Mind over Muscle
I knew that the time would come!
Although Motor Neuron Disease started in my left thigh in 2014 and slowly progressed to both my lower limbs by 2017, I knew as early as 2016 before my official diagnosis, that there was some upper body involvement in terms of tremor and fasciculations. Fast forward to Oct. 2019 and I can now say with some certainty that my hands and arms are becoming compromised.

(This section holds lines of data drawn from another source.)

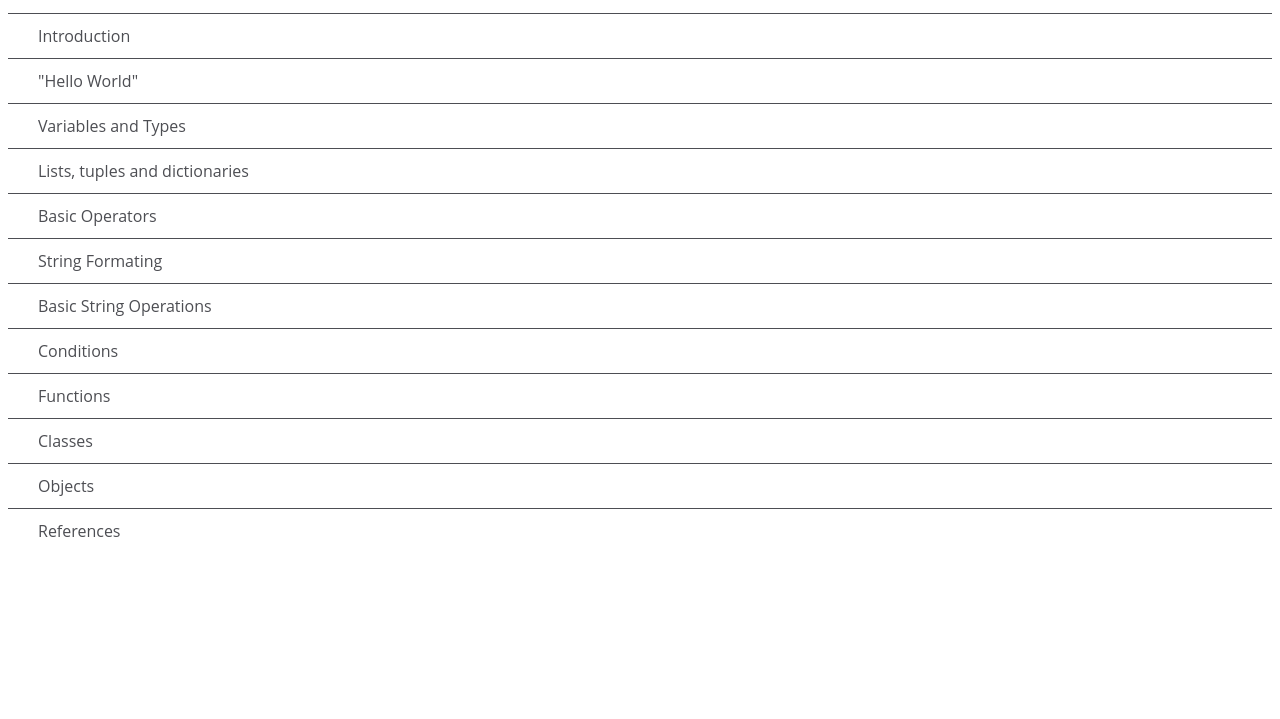
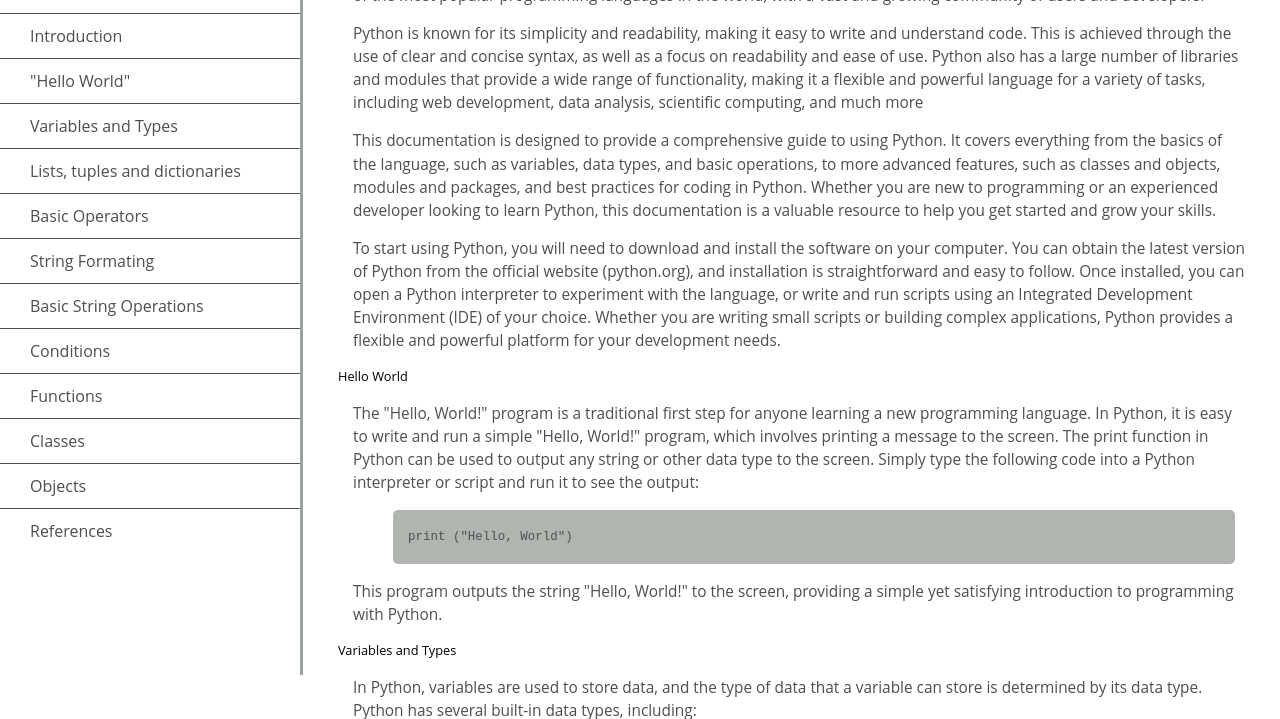
Before and after one commit to MariaRiosNavarro/pythondocumentation-freecodeacademy, a plain HTML site: page index.html in a window 1280 px wide. Shown: the part 125-844 px from the top of the page. After the commit the page ends 800 px from the top, so only its background shows below. Drawn offline with Linux system fonts and the light colour scheme.

Commit message:
navbar issue

```diff
--- a/styles.css
+++ b/styles.css
@@ -60,7 +60,7 @@ img {
 
 }
 
-#nav-bar {
+#navbar {
   position: fixed;
   min-width: 290px;
   top: 0px;
```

This development hit me pretty hard since I had hoped, perhaps somewhat irrationally, that my upper limbs would be spared. My legs are all but useless. I cannot walk without support on both sides and even then, only for a few steps. Otherwise, until recently, I thought that my upper body was spared. Then, a few weeks ago now, I noticed my digits twitching when I asked them to perform fine motor controlled movements like pressing buttons on remotes. I also realised that when performing repetitive motions like peeling vegetables, my arms were starting to feel tired and heavy. That was the bad news.
The good news is that I still enjoy 95% function in my upper body. My wife still hands me jars to open that she cannot and, so far, I have succeeded in retaining my machismo! 😉 Again, today, a young healthy man of 22 years of age who is staying with us, was prevented from leaving the house because, try as he might, he could not rotate the front door handle.
“It is obviously jammed!” he opined.
I was tempted to believe him but after hobbling to the door with my walker, I turned the knob and opened the door without issue. It was a little stiff but definitely NOT stuck. This was the same young man, a Mexican exchange student, who I have been helping to perfect his English while he stays with us. He was very happy last night when I returned his latest work product virtually without correction.
All of the above is to show 2 things:
- For MOST pALS, disease progression does not stop! That is why almost all Motor Neuron Diseases are considered fatal. Progressive Muscular Atrophy (PMA), with which I am diagnosed, is no exception. It WILL eventually kill me.
- Muscles do not make the man! Mind over muscle, for me, does not mean that I can mentally force an atrophied muscle to magically spring back to life. Rather, it means that as long as I have my mental faculties, I can still live a useful and fulfilling life.
Rather than bemoan the abilities that I have lost, I am grateful for all the many and varied things that I did while I was still able. In addition, I mentally list all of those things that I can still do. I accept that I will gradually lose many more physical abilities but as long as my mind is sound, willing and able, I will soldier on….